Forgive me readers, for I have sinned. It has been two months and two days since my last post…
It’s easy to forget sometimes, that this blog is just for me and no apologies are required or expected for my periodic absences. Those of us who write here float in and out as the moods (or muse) takes us, and that is okay. It’s the writing version of being a snowbird – one of those retired kinds of people who heads south to Arizona in the winter, and returns to the frigid north in the Summer.
Apologizing, however, is something of an ongoing struggle for me, particularly when I’m feeling on edge. I’m not sure if this is a product of my gender, as I am a woman, or something I picked up from childhood. Walking on eggshells for ten years certainly didn’t help. Regardless, lately I’ve been considering that phrase “I’m Sorry” , usually right after the words drop from my lips. My reasons for sharing it vary, but if I shake them together and sift them out, it seems like I am often apologizing for… well… being me.
Last year I worked harder to be authentic, and while I think I achieved some of that – I think the next little step in this journey is to be unapologetically authentic. Not that I need to go out of my way to cause others annoyance, or lose my empathy, but instead to own who I am without that momentary hesitation.
This goes so much deeper than the words. Perhaps it touches on something I heard in Brene Brown’s ‘The Power of Vulnerability’. “Guilt,” to paraphrase her, “is when we make a mistake. But Shame? Shame is when we feel we are a mistake.”
Ever since hearing her lecture series on audible a few months ago, I’ve noticed more when touches of shame rise in me. And when they do, inevitably, I find myself apologizing for situations beyond my rational control, or apologizing for me. Apologizing for being such a mistake.
The truth though? I’m not a mistake. I am a person who has made plenty of them, will continue to make them, certainly. But those errors don’t define me.
I’ve never graduated with my Bachelor’s. I’m not a failed college student. I’m a successful professional who’s moved up in my work despite my lack of degree.
I am a divorcee in her mid-30s. My relationship status doesn’t define me. I am learning better how to communicate in all my relationships – friendships, familial, romantic – and have healthier boundaries. Healthy relationships are a part of a good support system.
I “live” with my parents. I am not mooching off their generosity, I am working hard to be financially stable. My parents and I are room-mates, sharing responsibilities and each pulling our fair weight.
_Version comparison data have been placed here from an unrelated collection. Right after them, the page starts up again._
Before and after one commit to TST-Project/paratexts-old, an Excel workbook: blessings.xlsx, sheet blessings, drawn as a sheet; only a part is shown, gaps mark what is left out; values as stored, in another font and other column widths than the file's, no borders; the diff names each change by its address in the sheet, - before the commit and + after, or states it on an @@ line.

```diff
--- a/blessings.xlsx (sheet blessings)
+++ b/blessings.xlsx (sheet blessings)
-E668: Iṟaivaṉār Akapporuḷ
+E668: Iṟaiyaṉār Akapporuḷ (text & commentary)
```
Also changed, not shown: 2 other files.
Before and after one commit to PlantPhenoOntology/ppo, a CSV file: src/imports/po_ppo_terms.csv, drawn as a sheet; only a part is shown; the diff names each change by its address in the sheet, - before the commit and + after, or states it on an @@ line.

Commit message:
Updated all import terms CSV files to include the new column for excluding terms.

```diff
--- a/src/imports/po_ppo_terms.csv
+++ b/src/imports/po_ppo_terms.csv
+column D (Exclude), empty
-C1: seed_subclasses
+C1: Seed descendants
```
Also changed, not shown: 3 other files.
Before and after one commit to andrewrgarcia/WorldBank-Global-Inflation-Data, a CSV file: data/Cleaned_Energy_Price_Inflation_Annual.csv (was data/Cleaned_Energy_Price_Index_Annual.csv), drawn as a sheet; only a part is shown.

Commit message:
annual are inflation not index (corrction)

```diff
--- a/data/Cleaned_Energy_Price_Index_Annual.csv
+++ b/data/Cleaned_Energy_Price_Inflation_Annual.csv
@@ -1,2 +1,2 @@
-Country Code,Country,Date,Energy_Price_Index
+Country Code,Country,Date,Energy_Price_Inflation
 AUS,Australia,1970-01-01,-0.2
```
Working through and confronting my fears of self is a little arduous at times. But now that I can pinpoint when that needs to happen (often when I am apologizing for existing and being myself) I am able to remind myself that I don’t exist just to accommodate others and bolster them at the expense of myself..